(Copyright 2014 Zi Yang)

 

[1] Jianing Yao, “PLA Supports Graft Probe into Xu Caihou,” China Military Online English Edition, accessed July 6, 2014, http://eng.chinamil.com.cn/news-channels/china-military-news/2014-07/01/content_6027385.htm.

[2] Xin Wang and Jun Liang, “People’s Daily Scolds Ousted Military Leader,” People’s Daily Online, accessed July 6, 2014, http://english.peopledaily.com.cn/n/2014/0703/c90785-8750033.html.

[3] 本报评论员,“坚决拥护党中央的正确决定,” 中国军网数字报, accessed July 6, 2014, http://www.chinamil.com.cn/jfjbmap/content/2014-07/01/content_80386.htm.

[4] 周光扬 and 王子晖, “习近平重访兰考:焦裕禄精神是永恒的,” 新华网, accessed July 6, 2014, http://news.xinhuanet.com/politics/2014-03/17/c_119810080.htm.

Is the ISIS Blitzkrieg Already Losing Steam?
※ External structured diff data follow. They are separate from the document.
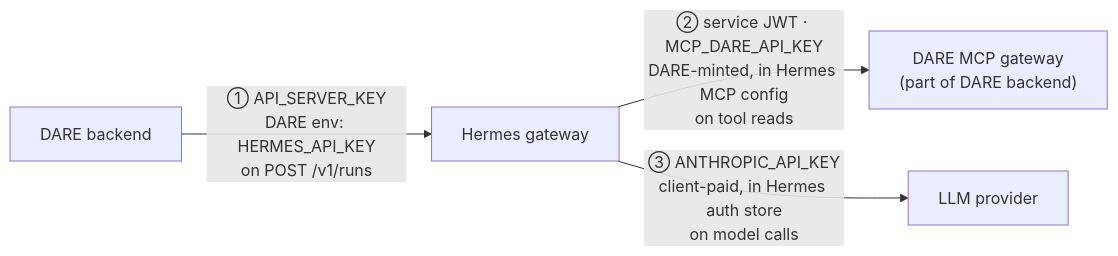
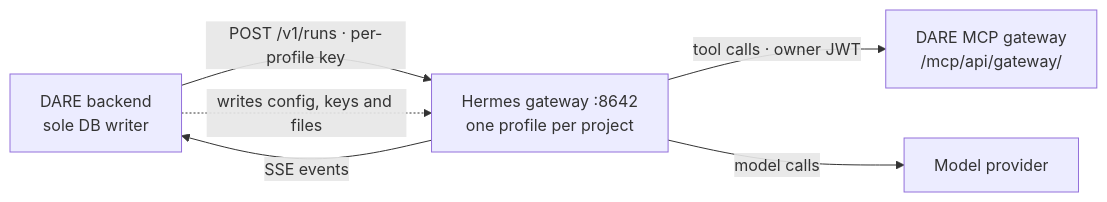
The diagram in docs/deployment/research-mode-hermes.md (cmudco/dare-backend), drawn with Mermaid before and after one commit. The commit also changed other lines of this file and 38 other files, not shown here.

````diff
--- a/docs/deployment/research-mode-hermes.md
+++ b/docs/deployment/research-mode-hermes.md
@@ -82,11 +7,13 @@
 ```mermaid
 flowchart LR
-  DARE["DARE backend"]
-  HERMES["Hermes gateway"]
-  GW["DARE MCP gateway<br/>(part of DARE backend)"]
-  LLM["LLM provider"]
+  DARE["DARE backend<br/>sole DB writer"]
+  HERMES["Hermes gateway :8642<br/>one profile per project"]
+  GW["DARE MCP gateway<br/>/mcp/api/gateway/"]
+  LLM["Model provider"]
 
-  DARE -->|"① API_SERVER_KEY<br/>DARE env: HERMES_API_KEY<br/>on POST /v1/runs"| HERMES
-  HERMES -->|"② service JWT · MCP_DARE_API_KEY<br/>DARE-minted, in Hermes MCP config<br/>on tool reads"| GW
-  HERMES -->|"③ ANTHROPIC_API_KEY<br/>client-paid, in Hermes auth store<br/>on model calls"| LLM
+  DARE -->|"POST /v1/runs · per-profile key"| HERMES
+  HERMES -->|"SSE events"| DARE
+  HERMES -->|"tool calls · owner JWT"| GW
+  HERMES -->|"model calls"| LLM
+  DARE -.->|"writes config, keys and files"| HERMES
 ```
````
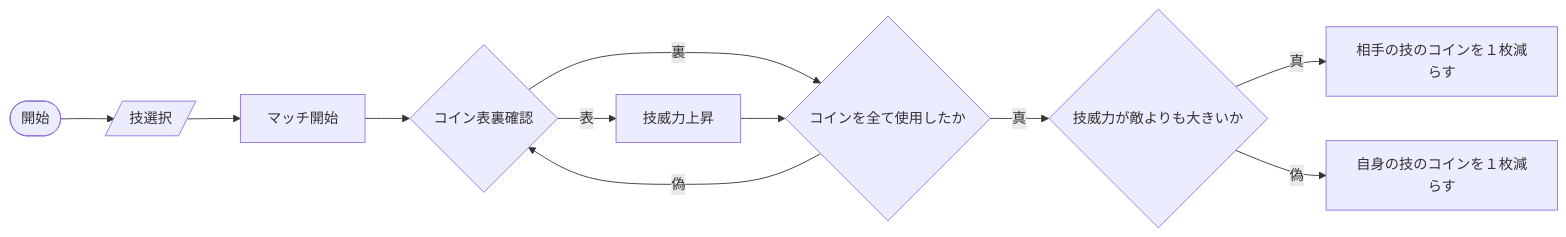
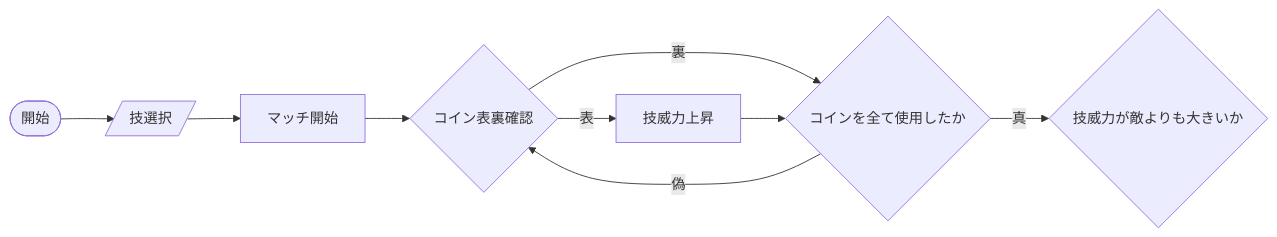
One commit to tpu-game-2023/mermaid_test changed the first of 3 diagrams in README.md. Above: the diagram before and after it, drawn with Mermaid.

Commit message:
見取り図バグ確認

````diff
--- a/README.md
+++ b/README.md
@@ -20,15 +20,13 @@
 ```mermaid
 flowchart LR;
    A([開始]) --> B[/技選択/];
    B --> C[マッチ開始];
    C --> D{コイン表裏確認};
    D --表-->E[技威力上昇];
    D --裏--> F{コインを全て使用したか};
    E-->F;
    F--真-->G{技威力が敵よりも大きいか};
    F--偽-->D;
-   G--真-->H[相手の技のコインを１枚減らす];
-   G--偽-->I[自身の技のコインを１枚減らす];
    
-   
+
 ```
````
ISIS propaganda mural pointing out its adversaries. Note the curious absence of the American flag. From: @ajaltamimi

ISIS propaganda mural pointing out its adversaries. Note the curious absence of the American flag.
From: @ajaltamimi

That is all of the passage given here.